====== DATA PROVIDED ======

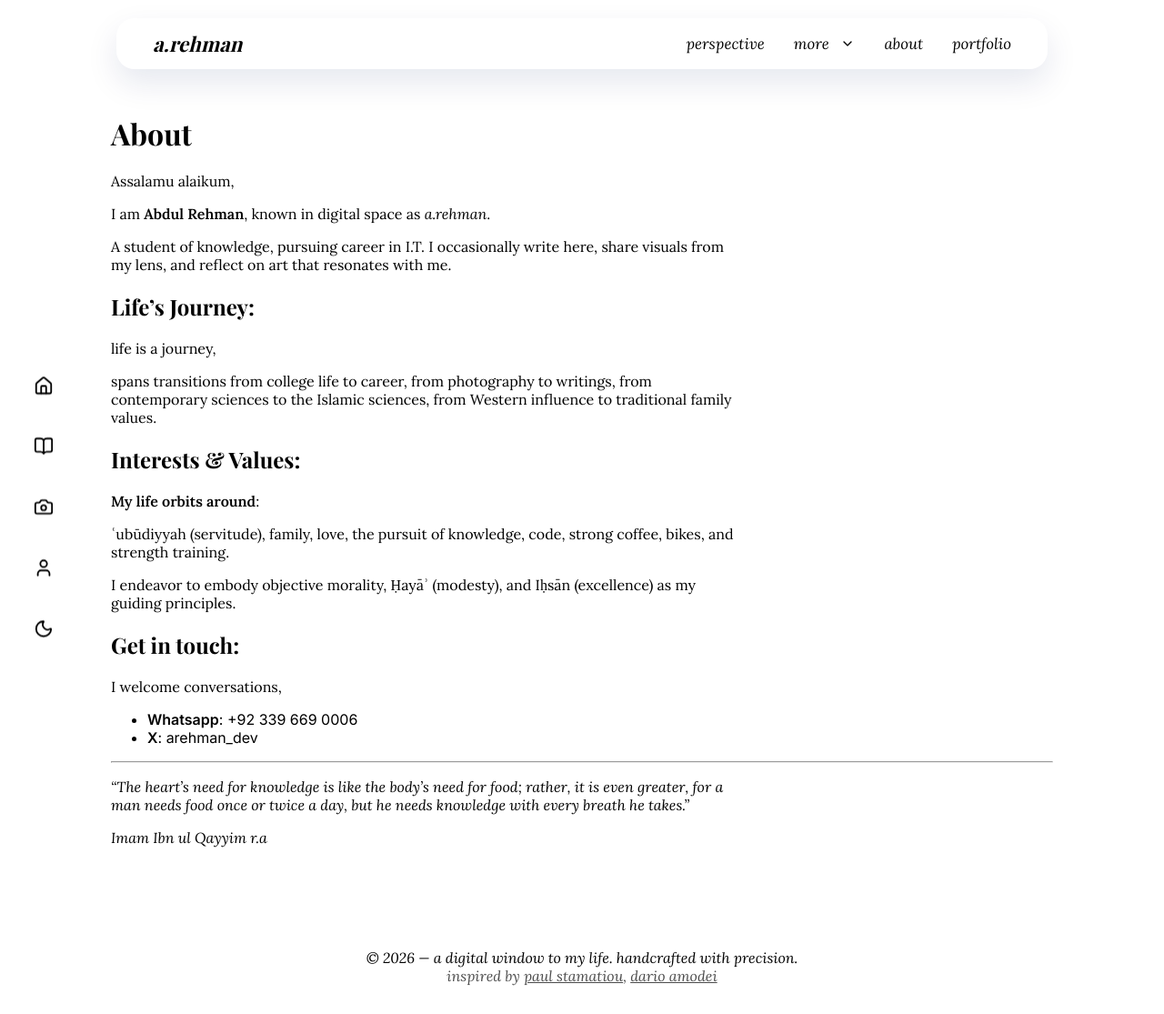
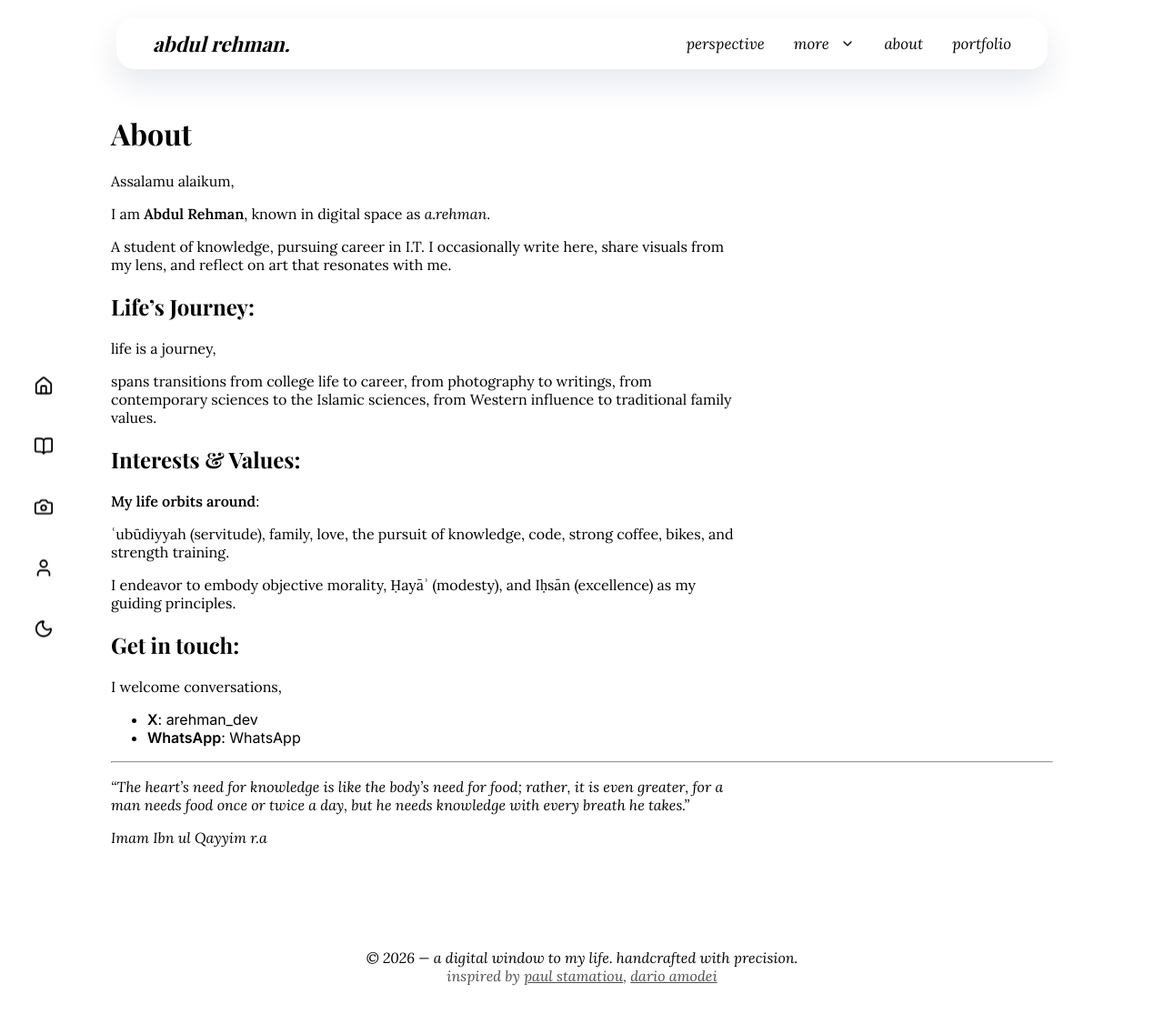
Before and after one commit to arehman-dev/arehman-dev.github.io, a Jekyll site: the page built from about.md, in a window 1280 px wide and 1115 px high. Shown: the whole window at 91% size. Built offline with Jekyll 4.4.1, drawn with Linux system fonts in a browser that asks for light colours; some web fonts are replaced.

Commit message:
v1.3 add complete name to navbar - did minute improvements, and adjustments.

```diff
--- a/_layouts/default.html
+++ b/_layouts/default.html
@@ -87,13 +87,14 @@
   <div class="main-viewport">
     <header class="top-bar-container">
       <nav class="glass-top-bar">
-        <a href="/" class="brand-logo">a.rehman</a>
+        <a href="/" class="brand-logo">abdul rehman<span style="color: var(--accent);">.</span></a>
         <div class="top-links">
             <a href="{{ '/perspective/' | relative_url }}" class="top-link">perspective</a>
             <div class="dropdown">
               <button class="top-link dropdown-toggle">more<i data-lucide="chevron-down" style="width: 16px; height: 16px; margin-left: 0.4rem;"></i></button>
               <div class="dropdown-menu">
                 <a href="{{ '/poetry/' | relative_url }}">poetry</a>
+                <a href="{{ '/tasweer-kahani/' | relative_url }}">tasweer kahani</a>
                 <a href="{{ '/collections/' | relative_url }}">collections</a>
                 <a href="{{ '/archive/' | relative_url }}">archive</a>
               </div>
--- a/about.md
+++ b/about.md
@@ -43,8 +43,8 @@ I welcome conversations,
 
 <!-- - **Email**: [arehman.dev@proton.me](mailto:arehman.dev@proton.me) -->
 
-- **Whatsapp**: [+92 339 669 0006](https://wa.me/923396690006)
 - **X**: [arehman_dev](https://twitter.com/arehman_dev)
+- **WhatsApp**: [WhatsApp](https://wa.me/923396690006)
 
 ---
 
--- a/assets/css/style.css
+++ b/assets/css/style.css
@@ -147,6 +147,7 @@ html.dark body {
     font-weight: 700; font-style: italic;
     font-size: 1.4rem; text-decoration: none;
     color: var(--text-main);
+    transition: color 0.3s ease;
 }
 .top-links { display: flex; gap: 2rem; align-items: center; }
 
```
Also changed, not shown: 404.md (+1 -1 lines).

======

ACTIVITY.
Nothing but the pictures may be dropped; output the records above exactly.

SOLUTION TO THE PROBLEM.
Before and after one commit to arehman-dev/arehman-dev.github.io, a Jekyll site: the page built from about.md, in a window 1280 px wide and 1115 px high. Shown: the whole window at 91% size. Built offline with Jekyll 4.4.1, drawn with Linux system fonts in a browser that asks for light colours; some web fonts are replaced.

Commit message:
v1.3 add complete name to navbar - did minute improvements, and adjustments.

```diff
--- a/_layouts/default.html
+++ b/_layouts/default.html
@@ -87,13 +87,14 @@
   <div class="main-viewport">
     <header class="top-bar-container">
       <nav class="glass-top-bar">
-        <a href="/" class="brand-logo">a.rehman</a>
+        <a href="/" class="brand-logo">abdul rehman<span style="color: var(--accent);">.</span></a>
         <div class="top-links">
             <a href="{{ '/perspective/' | relative_url }}" class="top-link">perspective</a>
             <div class="dropdown">
               <button class="top-link dropdown-toggle">more<i data-lucide="chevron-down" style="width: 16px; height: 16px; margin-left: 0.4rem;"></i></button>
               <div class="dropdown-menu">
                 <a href="{{ '/poetry/' | relative_url }}">poetry</a>
+                <a href="{{ '/tasweer-kahani/' | relative_url }}">tasweer kahani</a>
                 <a href="{{ '/collections/' | relative_url }}">collections</a>
                 <a href="{{ '/archive/' | relative_url }}">archive</a>
               </div>
--- a/about.md
+++ b/about.md
@@ -43,8 +43,8 @@ I welcome conversations,
 
 <!-- - **Email**: [arehman.dev@proton.me](mailto:arehman.dev@proton.me) -->
 
-- **Whatsapp**: [+92 339 669 0006](https://wa.me/923396690006)
 - **X**: [arehman_dev](https://twitter.com/arehman_dev)
+- **WhatsApp**: [WhatsApp](https://wa.me/923396690006)
 
 ---
 
--- a/assets/css/style.css
+++ b/assets/css/style.css
@@ -147,6 +147,7 @@ html.dark body {
     font-weight: 700; font-style: italic;
     font-size: 1.4rem; text-decoration: none;
     color: var(--text-main);
+    transition: color 0.3s ease;
 }
 .top-links { display: flex; gap: 2rem; align-items: center; }
 
```
Also changed, not shown: 404.md (+1 -1 lines).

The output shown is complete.